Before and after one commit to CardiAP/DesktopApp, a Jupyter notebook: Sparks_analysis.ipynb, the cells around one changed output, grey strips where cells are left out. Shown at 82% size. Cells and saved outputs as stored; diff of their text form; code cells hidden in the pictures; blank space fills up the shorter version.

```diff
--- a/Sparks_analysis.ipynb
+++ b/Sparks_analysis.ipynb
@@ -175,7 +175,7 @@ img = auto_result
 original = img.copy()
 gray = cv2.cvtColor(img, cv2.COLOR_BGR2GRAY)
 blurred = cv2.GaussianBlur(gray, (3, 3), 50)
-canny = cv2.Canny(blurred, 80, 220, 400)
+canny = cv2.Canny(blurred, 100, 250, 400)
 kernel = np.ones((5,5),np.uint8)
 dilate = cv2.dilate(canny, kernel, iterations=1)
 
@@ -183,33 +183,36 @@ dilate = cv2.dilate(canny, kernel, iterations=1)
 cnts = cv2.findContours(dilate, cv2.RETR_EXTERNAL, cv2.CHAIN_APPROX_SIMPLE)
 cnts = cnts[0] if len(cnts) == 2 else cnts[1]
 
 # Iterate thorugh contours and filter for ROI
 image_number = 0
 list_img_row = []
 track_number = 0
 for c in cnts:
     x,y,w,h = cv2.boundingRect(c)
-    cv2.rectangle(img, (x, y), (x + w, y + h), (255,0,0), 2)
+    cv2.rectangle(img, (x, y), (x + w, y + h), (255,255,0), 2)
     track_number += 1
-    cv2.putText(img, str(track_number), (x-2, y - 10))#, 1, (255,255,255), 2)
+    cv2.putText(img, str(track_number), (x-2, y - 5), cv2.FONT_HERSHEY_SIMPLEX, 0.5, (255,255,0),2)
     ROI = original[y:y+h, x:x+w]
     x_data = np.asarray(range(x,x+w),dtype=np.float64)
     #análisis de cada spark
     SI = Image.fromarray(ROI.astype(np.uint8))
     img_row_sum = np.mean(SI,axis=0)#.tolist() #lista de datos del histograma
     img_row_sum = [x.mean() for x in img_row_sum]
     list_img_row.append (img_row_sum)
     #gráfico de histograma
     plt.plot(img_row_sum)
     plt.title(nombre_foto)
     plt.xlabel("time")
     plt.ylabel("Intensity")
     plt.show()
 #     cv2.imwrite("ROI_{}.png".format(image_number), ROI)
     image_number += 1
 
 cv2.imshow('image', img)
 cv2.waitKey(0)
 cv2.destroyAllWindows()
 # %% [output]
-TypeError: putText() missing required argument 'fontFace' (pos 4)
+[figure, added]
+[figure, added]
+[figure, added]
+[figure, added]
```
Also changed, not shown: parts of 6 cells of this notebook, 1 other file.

## [What you have to do]
All of the entries must be quoted exactly; please include each one.

## [The answer]
Before and after one commit to CardiAP/DesktopApp, a Jupyter notebook: Sparks_analysis.ipynb, the cells around one changed output, grey strips where cells are left out. Shown at 82% size. Cells and saved outputs as stored; diff of their text form; code cells hidden in the pictures; blank space fills up the shorter version.

```diff
--- a/Sparks_analysis.ipynb
+++ b/Sparks_analysis.ipynb
@@ -175,7 +175,7 @@ img = auto_result
 original = img.copy()
 gray = cv2.cvtColor(img, cv2.COLOR_BGR2GRAY)
 blurred = cv2.GaussianBlur(gray, (3, 3), 50)
-canny = cv2.Canny(blurred, 80, 220, 400)
+canny = cv2.Canny(blurred, 100, 250, 400)
 kernel = np.ones((5,5),np.uint8)
 dilate = cv2.dilate(canny, kernel, iterations=1)
 
@@ -183,33 +183,36 @@ dilate = cv2.dilate(canny, kernel, iterations=1)
 cnts = cv2.findContours(dilate, cv2.RETR_EXTERNAL, cv2.CHAIN_APPROX_SIMPLE)
 cnts = cnts[0] if len(cnts) == 2 else cnts[1]
 
 # Iterate thorugh contours and filter for ROI
 image_number = 0
 list_img_row = []
 track_number = 0
 for c in cnts:
     x,y,w,h = cv2.boundingRect(c)
-    cv2.rectangle(img, (x, y), (x + w, y + h), (255,0,0), 2)
+    cv2.rectangle(img, (x, y), (x + w, y + h), (255,255,0), 2)
     track_number += 1
-    cv2.putText(img, str(track_number), (x-2, y - 10))#, 1, (255,255,255), 2)
+    cv2.putText(img, str(track_number), (x-2, y - 5), cv2.FONT_HERSHEY_SIMPLEX, 0.5, (255,255,0),2)
     ROI = original[y:y+h, x:x+w]
     x_data = np.asarray(range(x,x+w),dtype=np.float64)
     #análisis de cada spark
     SI = Image.fromarray(ROI.astype(np.uint8))
     img_row_sum = np.mean(SI,axis=0)#.tolist() #lista de datos del histograma
     img_row_sum = [x.mean() for x in img_row_sum]
     list_img_row.append (img_row_sum)
     #gráfico de histograma
     plt.plot(img_row_sum)
     plt.title(nombre_foto)
     plt.xlabel("time")
     plt.ylabel("Intensity")
     plt.show()
 #     cv2.imwrite("ROI_{}.png".format(image_number), ROI)
     image_number += 1
 
 cv2.imshow('image', img)
 cv2.waitKey(0)
 cv2.destroyAllWindows()
 # %% [output]
-TypeError: putText() missing required argument 'fontFace' (pos 4)
+[figure, added]
+[figure, added]
+[figure, added]
+[figure, added]
```
Also changed, not shown: parts of 6 cells of this notebook, 1 other file.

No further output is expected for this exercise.